1320a-7b, and the Colorado analog to the False Claims Act.
plaintiffs filed this case under seal on March 29, 2013. On
June 20, 2014, the government declined to intervene [#22].
The defendants were served with a summons and the complaint
in May 2015. The defendants filed motions to dismiss [#60
& #62] in June 2015. In those motions, the defendants
asserted that the plaintiffs failed to state viable claims in
their complaint. The plaintiffs then filed a motion [#75] to
amend their complaint and to add a party. In their responses
[#77 & #78] to the motion to amend, the defendants argued
that the proposed amended complaint again failed to state any
detailed order [#81], the magistrate judge denied the motion
to amend [#75] without prejudice. The magistrate judge
detailed the reasons why the proposed amended complaint was
insufficient.
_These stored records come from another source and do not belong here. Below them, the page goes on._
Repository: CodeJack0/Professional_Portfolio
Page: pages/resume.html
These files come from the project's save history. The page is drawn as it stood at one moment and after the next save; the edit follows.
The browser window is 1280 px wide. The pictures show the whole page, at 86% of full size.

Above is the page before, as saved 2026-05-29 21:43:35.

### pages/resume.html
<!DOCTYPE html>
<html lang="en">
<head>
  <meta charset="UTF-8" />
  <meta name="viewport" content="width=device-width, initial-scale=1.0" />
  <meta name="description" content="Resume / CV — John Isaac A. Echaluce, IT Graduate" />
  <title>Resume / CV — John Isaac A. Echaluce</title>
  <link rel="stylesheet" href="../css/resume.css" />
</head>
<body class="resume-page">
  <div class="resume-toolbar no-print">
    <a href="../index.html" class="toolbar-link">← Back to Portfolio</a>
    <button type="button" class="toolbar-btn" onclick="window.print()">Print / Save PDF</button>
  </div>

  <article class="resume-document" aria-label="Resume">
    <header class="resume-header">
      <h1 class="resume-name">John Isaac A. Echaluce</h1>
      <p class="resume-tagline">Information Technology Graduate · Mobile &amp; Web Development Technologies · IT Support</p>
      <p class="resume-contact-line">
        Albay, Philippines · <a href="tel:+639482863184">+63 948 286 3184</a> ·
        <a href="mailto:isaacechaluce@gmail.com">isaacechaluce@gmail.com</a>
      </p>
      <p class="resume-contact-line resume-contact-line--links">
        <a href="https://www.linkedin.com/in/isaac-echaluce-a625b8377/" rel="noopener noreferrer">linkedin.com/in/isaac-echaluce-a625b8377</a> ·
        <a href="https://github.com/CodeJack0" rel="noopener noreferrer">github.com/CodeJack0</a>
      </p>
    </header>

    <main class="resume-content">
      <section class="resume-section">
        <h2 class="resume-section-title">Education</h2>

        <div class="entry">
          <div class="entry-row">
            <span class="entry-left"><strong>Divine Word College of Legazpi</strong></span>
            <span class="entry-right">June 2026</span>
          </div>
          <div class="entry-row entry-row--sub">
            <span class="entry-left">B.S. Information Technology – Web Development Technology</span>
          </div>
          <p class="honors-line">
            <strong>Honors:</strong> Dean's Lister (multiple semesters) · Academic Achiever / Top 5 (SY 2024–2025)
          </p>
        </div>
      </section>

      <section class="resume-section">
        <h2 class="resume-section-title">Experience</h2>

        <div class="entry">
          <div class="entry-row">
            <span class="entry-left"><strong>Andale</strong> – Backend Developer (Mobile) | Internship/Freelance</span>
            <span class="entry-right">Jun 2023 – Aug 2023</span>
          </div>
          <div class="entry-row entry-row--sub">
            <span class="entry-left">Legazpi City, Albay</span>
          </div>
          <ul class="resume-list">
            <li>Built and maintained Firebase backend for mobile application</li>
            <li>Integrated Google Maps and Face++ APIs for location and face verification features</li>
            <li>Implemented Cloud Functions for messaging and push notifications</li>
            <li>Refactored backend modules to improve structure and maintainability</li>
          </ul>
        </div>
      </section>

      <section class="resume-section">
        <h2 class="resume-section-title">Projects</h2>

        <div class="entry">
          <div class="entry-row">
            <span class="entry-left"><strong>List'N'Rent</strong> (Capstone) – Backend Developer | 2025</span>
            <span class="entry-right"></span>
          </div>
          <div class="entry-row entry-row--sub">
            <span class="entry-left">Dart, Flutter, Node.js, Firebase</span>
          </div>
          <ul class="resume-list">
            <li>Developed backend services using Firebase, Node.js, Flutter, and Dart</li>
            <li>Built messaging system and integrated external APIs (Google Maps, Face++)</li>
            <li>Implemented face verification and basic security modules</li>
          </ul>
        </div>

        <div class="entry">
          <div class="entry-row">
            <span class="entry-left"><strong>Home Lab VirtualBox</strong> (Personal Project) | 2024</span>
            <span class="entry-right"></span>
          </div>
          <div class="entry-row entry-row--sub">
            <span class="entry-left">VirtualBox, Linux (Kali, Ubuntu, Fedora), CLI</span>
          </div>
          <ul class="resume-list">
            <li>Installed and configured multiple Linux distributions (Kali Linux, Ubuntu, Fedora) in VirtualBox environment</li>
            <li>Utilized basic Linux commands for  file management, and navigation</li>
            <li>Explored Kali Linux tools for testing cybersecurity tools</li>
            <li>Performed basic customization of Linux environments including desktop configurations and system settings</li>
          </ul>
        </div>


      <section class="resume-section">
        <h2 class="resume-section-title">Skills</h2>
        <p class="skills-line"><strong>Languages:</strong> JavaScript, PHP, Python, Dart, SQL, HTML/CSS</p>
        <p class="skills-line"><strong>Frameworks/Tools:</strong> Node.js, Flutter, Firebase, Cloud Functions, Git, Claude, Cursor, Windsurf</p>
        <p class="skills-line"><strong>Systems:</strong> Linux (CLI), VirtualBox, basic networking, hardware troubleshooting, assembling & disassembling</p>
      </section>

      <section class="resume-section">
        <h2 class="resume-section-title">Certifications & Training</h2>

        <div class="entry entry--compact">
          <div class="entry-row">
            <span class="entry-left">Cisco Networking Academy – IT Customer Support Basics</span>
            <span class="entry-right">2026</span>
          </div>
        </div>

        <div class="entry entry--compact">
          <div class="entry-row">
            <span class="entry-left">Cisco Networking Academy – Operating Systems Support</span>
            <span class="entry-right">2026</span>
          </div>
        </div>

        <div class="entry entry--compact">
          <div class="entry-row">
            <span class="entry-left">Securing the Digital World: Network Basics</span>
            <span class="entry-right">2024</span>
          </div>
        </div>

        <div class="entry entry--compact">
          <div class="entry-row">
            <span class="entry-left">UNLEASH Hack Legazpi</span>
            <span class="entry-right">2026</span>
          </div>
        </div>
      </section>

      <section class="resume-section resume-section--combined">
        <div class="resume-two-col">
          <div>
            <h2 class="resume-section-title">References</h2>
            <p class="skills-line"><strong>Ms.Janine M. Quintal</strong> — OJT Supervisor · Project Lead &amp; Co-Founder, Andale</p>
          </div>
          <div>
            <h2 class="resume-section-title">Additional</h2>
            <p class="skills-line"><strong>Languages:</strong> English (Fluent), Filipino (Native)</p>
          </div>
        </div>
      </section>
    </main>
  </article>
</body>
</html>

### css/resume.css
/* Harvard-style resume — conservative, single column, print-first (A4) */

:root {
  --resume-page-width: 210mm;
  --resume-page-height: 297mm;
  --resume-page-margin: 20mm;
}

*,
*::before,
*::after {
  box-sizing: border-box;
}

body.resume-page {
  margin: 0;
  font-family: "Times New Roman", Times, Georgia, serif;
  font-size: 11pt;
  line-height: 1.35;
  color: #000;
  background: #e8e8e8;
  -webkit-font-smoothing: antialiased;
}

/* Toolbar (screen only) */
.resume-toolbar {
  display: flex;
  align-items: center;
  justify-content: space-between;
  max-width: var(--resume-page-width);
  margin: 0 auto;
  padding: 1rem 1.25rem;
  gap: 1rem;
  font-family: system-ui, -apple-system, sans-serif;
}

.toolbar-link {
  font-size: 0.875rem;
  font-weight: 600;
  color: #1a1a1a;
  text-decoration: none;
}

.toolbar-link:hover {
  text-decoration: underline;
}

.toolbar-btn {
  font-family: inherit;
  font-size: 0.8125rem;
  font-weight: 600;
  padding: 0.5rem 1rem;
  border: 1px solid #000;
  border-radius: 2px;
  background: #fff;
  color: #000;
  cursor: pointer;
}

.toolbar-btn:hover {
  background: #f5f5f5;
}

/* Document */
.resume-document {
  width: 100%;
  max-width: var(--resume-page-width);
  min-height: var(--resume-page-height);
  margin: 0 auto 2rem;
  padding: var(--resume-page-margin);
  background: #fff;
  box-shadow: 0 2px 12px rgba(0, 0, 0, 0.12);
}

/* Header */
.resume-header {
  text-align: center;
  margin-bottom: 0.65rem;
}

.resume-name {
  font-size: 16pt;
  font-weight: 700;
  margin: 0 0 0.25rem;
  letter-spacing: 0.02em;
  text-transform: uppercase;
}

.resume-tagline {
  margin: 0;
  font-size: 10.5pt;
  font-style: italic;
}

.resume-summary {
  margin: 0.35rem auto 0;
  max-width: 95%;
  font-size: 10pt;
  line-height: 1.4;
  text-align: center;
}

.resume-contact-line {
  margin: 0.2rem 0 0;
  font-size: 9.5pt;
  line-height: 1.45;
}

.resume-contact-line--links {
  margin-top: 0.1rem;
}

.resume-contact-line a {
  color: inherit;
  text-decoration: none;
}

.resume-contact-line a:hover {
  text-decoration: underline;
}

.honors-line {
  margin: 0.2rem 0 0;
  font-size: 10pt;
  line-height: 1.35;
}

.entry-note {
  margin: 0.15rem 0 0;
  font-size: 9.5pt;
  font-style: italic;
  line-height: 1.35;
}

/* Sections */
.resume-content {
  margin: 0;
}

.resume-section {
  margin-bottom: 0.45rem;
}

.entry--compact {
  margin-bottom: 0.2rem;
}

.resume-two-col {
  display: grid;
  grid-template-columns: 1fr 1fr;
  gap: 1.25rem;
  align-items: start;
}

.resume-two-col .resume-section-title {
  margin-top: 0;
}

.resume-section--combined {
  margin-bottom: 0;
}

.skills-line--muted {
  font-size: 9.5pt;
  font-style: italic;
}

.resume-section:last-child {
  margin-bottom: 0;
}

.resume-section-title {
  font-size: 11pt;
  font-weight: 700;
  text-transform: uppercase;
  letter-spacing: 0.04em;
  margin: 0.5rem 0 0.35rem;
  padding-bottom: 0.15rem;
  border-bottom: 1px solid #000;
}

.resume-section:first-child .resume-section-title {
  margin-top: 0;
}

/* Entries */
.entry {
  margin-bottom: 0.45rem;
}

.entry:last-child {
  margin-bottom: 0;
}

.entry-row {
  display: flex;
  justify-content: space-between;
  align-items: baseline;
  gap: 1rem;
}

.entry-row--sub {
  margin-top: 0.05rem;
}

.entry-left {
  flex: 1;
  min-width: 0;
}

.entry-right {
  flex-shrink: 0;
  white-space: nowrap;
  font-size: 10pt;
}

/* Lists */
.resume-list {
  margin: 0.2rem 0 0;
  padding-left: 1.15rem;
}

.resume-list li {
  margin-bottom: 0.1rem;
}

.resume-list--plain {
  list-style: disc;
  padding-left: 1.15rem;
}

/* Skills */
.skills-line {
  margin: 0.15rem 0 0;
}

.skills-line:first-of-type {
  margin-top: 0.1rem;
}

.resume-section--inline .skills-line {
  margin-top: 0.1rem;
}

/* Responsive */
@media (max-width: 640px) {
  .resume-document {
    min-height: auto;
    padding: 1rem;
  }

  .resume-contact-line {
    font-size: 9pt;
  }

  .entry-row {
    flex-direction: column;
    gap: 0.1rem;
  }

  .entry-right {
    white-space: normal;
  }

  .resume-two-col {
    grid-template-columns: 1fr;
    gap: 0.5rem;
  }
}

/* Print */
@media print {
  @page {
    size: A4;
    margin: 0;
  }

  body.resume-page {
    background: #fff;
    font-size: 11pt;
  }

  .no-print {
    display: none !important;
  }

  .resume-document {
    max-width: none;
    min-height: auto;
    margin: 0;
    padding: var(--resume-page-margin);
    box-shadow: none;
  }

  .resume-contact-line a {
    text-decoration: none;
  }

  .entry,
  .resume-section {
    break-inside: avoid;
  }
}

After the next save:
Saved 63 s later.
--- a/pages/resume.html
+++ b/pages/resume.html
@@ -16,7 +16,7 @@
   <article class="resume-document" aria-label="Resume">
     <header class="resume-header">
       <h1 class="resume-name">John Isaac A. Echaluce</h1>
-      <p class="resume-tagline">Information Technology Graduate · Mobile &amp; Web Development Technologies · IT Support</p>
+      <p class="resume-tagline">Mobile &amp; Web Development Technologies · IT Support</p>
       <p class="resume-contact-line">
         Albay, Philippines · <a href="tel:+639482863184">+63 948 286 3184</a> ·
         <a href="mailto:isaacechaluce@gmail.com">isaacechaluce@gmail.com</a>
The magistrate judge wrote "it may be
helpful for Plaintiffs to provide clearer statements
regarding each cause of action being asserted by Plaintiffs,
" and, "the Court strongly advises [the plaintiffs]
to closely examine Defendants' other arguments in the
Responses [#77, #78] to determine whether further amendment
is appropriate in order to address the issues that have been
raised." Order [#81], pp. 5 - 6.
weeks later, the plaintiffs filed their second motion [#82]
to amend their complaint. In a detailed recommendation [#96],
the magistrate judge analyzed the latest proposed amended
complaint in great detail. Again, the magistrate judge
concluded the plaintiffs had not made allegations sufficient
to support any of their proposed claims. She recommended that
the motion to amend [#82] be denied and that the motions to
dismiss of the defendants be granted.
order [#104');">104');">104');">104] adopting the recommendation, I summarized and
adopted the analysis of the magistrate judge. I noted that
the “plaintiffs have caused nearly three years of undue
delay as they attempted, but failed, to state claims which
are viable.” Order [#104');">104');">104');">104], p. 6.
Despite many opportunities to cure the deficiencies in the
various iterations of their complaints, the plaintiffs have
failed to cure those deficiencies. Three years is more than
enough time for the plaintiffs to file a valid complaint, if
they can. After nearly three years, the plaintiffs have not